‘O’ = no milk
If you’d rather skip the milk all together, order Kopi-O or Teh-O. ‘O’ is actually a shortened version of the Hokkien word ‘ooh’ that refers to ‘dark’. The milk will be replaced with regular sugar.
Step 2: Hot or Iced?
‘Peng’ = iced
While the above beverages have traditionally been enjoyed hot, if you prefer iced versions to break the heat in Singapore’s hot tropical climate, simply suffix your order with ‘- Peng’.
Step 3: Sugar and concentration levels?
‘Dai’ = sweetness level
Choose your sweetness levels with the terms ‘siu dai’ (Hokkien for ‘less sweet’) or ‘ga dai’ (‘more sweet’). These terms can refer to both condensed milk and sugar levels.
‘Kosong’ = unsweetened
The word ‘kosong’ in Malay is literally translated to mean ‘zero’. When used on Kopi or Teh, it refers to not having condensed milk or sugar at all. It is typically used on Kopi-O or Teh-O for those who want a pure albeit bitter taste of traditional coffee or tea with no frills.
‘Po’/’Gao’ = concentration level
‘Po’ and ‘gao’ are Hokkien for ‘thin’ and ‘thick’ respectively. This refers to the amount of water added to your coffee/tea, and applies to all milk and black versions of Kopi and Teh. ‘Gao’ versions are bitterer but have a more bold flavour to them.
Step 4: Mix and Match?
Things get complicated as your order becomes more specific and requires a combination of the terms above. For instance, a traditional local version of a hot double shot Americano with no sugar would be ‘Kopi-O Kosong Gao’ (caution: extremely bitter!!!). On the other hand, ‘Teh-C Peng Siu Dai’ (which has no western variant) refers to an iced (evaporated) milk tea with less sugar.

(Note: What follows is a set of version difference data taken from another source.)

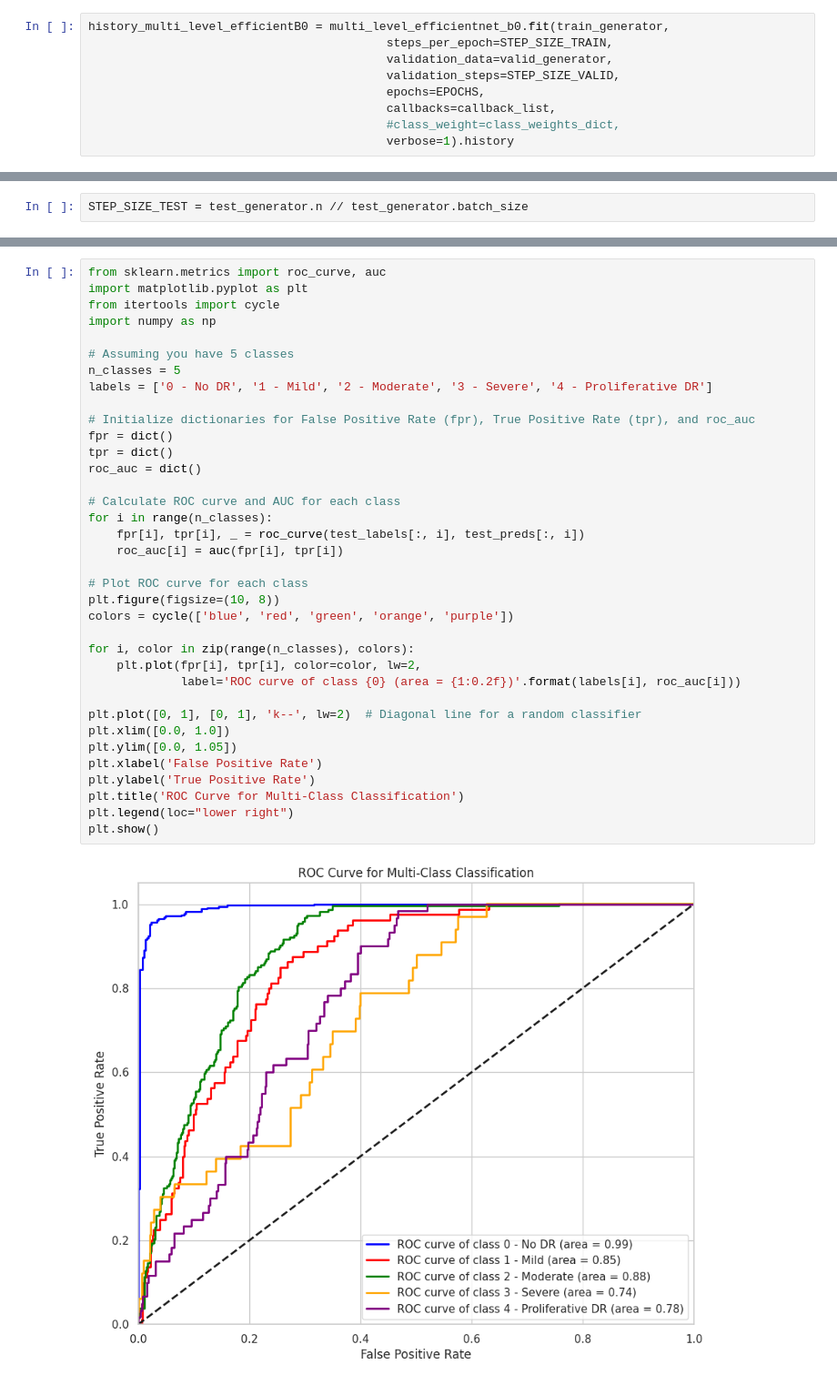
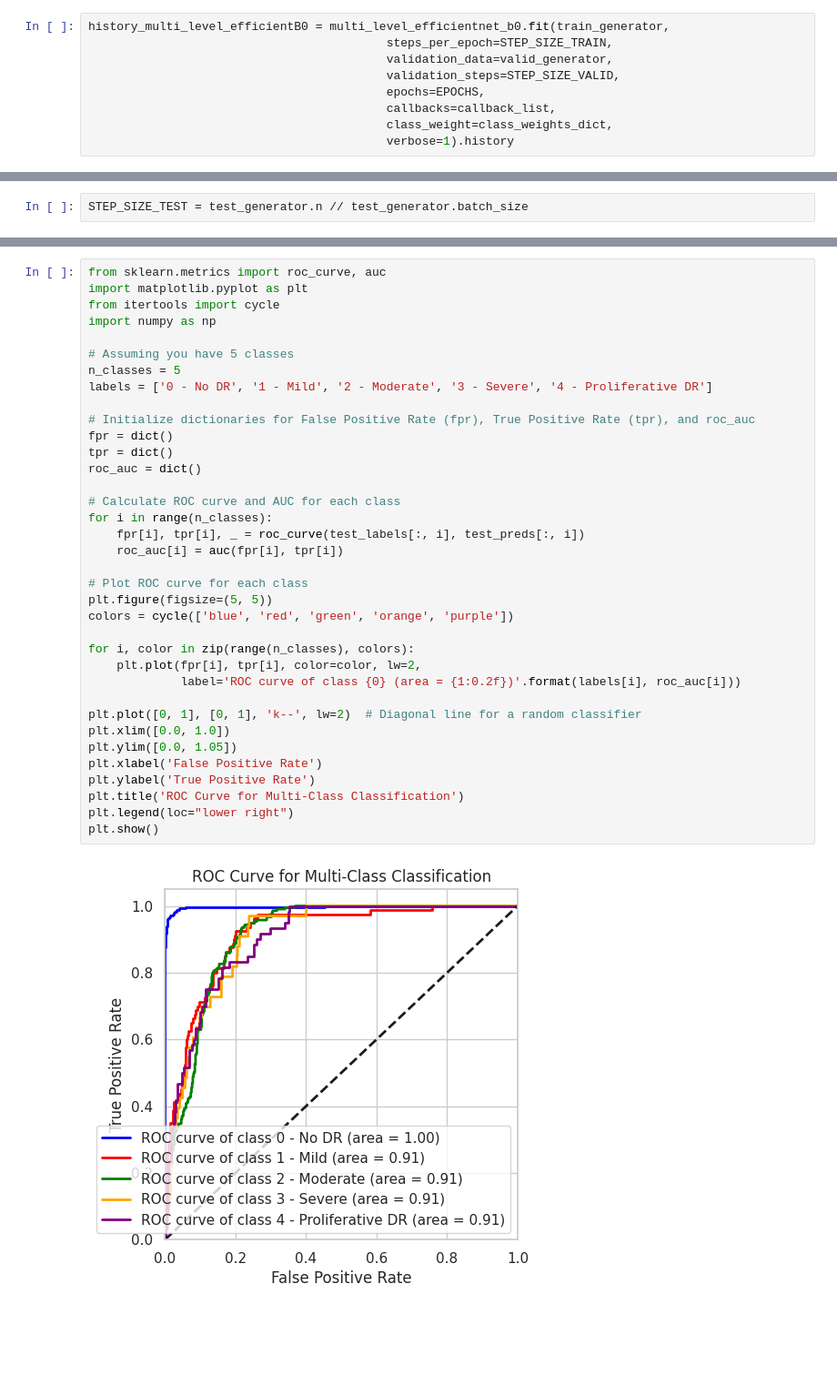
Before and after one commit to SunilkumarAdapa/Diabetic-Retinopathy, a Jupyter notebook: shap-efficient-bo-multi-class.ipynb, the cells around one changed output, grey strips where cells are left out. Shown at 91% size. Cells and saved outputs as stored; diff of their text form; blank space fills up the shorter version.

```diff
--- a/shap-efficient-bo-multi-class.ipynb
+++ b/shap-efficient-bo-multi-class.ipynb
@@ -752,7 +808,7 @@ history_multi_level_efficientB0 = multi_level_efficientnet_b0.fit(train_generato
                                           validation_steps=STEP_SIZE_VALID,
                                           epochs=EPOCHS,
                                           callbacks=callback_list,
-                                          #class_weight=class_weights_dict,
+                                          class_weight=class_weights_dict,
                                           verbose=1).history
 # %% [output]
 Epoch 1/40
@@ -881,35 +932,35 @@ import numpy as np
 # Assuming you have 5 classes
 n_classes = 5
 labels = ['0 - No DR', '1 - Mild', '2 - Moderate', '3 - Severe', '4 - Proliferative DR']
 
 # Initialize dictionaries for False Positive Rate (fpr), True Positive Rate (tpr), and roc_auc
 fpr = dict()
 tpr = dict()
 roc_auc = dict()
 
 # Calculate ROC curve and AUC for each class
 for i in range(n_classes):
     fpr[i], tpr[i], _ = roc_curve(test_labels[:, i], test_preds[:, i])
     roc_auc[i] = auc(fpr[i], tpr[i])
 
 # Plot ROC curve for each class
-plt.figure(figsize=(10, 8))
+plt.figure(figsize=(5, 5))
 colors = cycle(['blue', 'red', 'green', 'orange', 'purple'])
 
 for i, color in zip(range(n_classes), colors):
     plt.plot(fpr[i], tpr[i], color=color, lw=2,
              label='ROC curve of class {0} (area = {1:0.2f})'.format(labels[i], roc_auc[i]))
 
 plt.plot([0, 1], [0, 1], 'k--', lw=2)  # Diagonal line for a random classifier
 plt.xlim([0.0, 1.0])
 plt.ylim([0.0, 1.05])
 plt.xlabel('False Positive Rate')
 plt.ylabel('True Positive Rate')
 plt.title('ROC Curve for Multi-Class Classification')
 plt.legend(loc="lower right")
 plt.show()
 # %% [output]
-[figure, old version]
+[figure, new version]
 # %%
 import numpy as np
 from sklearn.metrics import roc_curve, auc
```
Also changed, not shown: parts of 24 cells of this notebook.
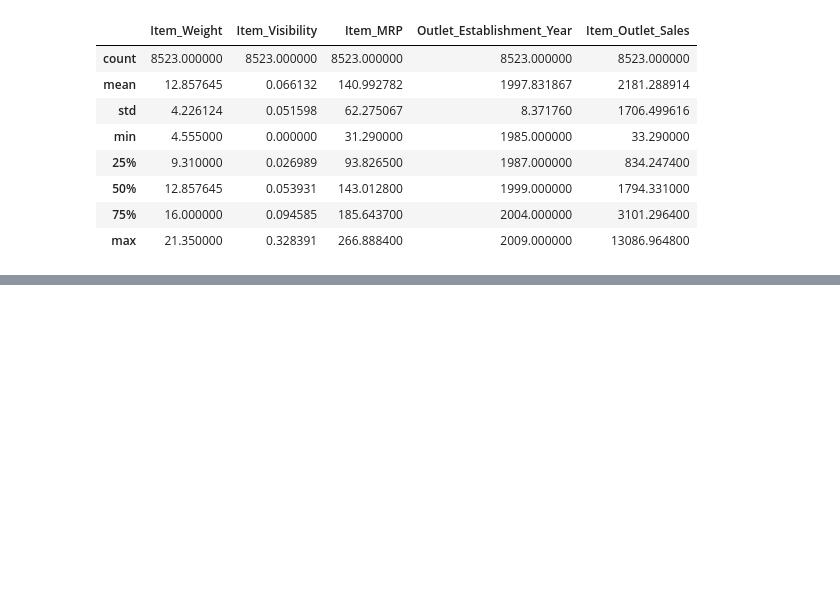
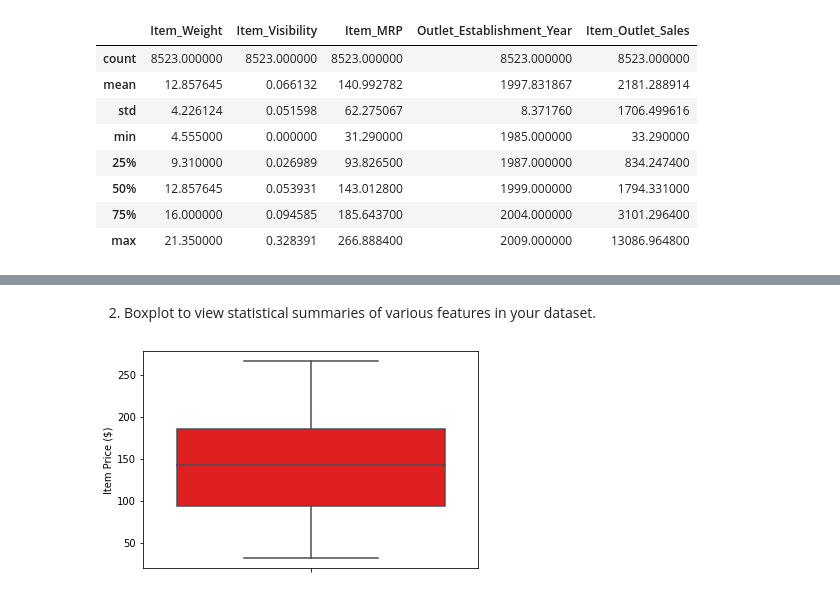
Before and after one commit to ialkamal/food-sales-predictions, a Jupyter notebook: food_sales_predictions.ipynb, the cells around one changed output, grey strips where cells are left out. Saved outputs shown, nothing was run; the diff lists cells and outputs as text; code cells hidden in the pictures; blank space fills up the shorter version.

```diff
--- a/food_sales_predictions.ipynb
+++ b/food_sales_predictions.ipynb
@@ -371,0 +410,8 @@ sales_ds.describe()
+# %% [markdown]
+2. Boxplot to view statistical summaries of various features in your dataset.
+# %%
+ip = sns.boxplot(y="Item_MRP",data=sales_ds,color='r')
+ip.set(ylabel="Item Price ($)")
+plt.show()
+# %% [output]
+[figure, added]
```
Also changed, not shown: parts of 12 cells of this notebook.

It definitely takes practice to not only get the combination, but also the syntax of your combination right. But ordering a cup of Kopi or Teh is an extremely interesting and unique thing to do when visiting Singapore – so do give it a go!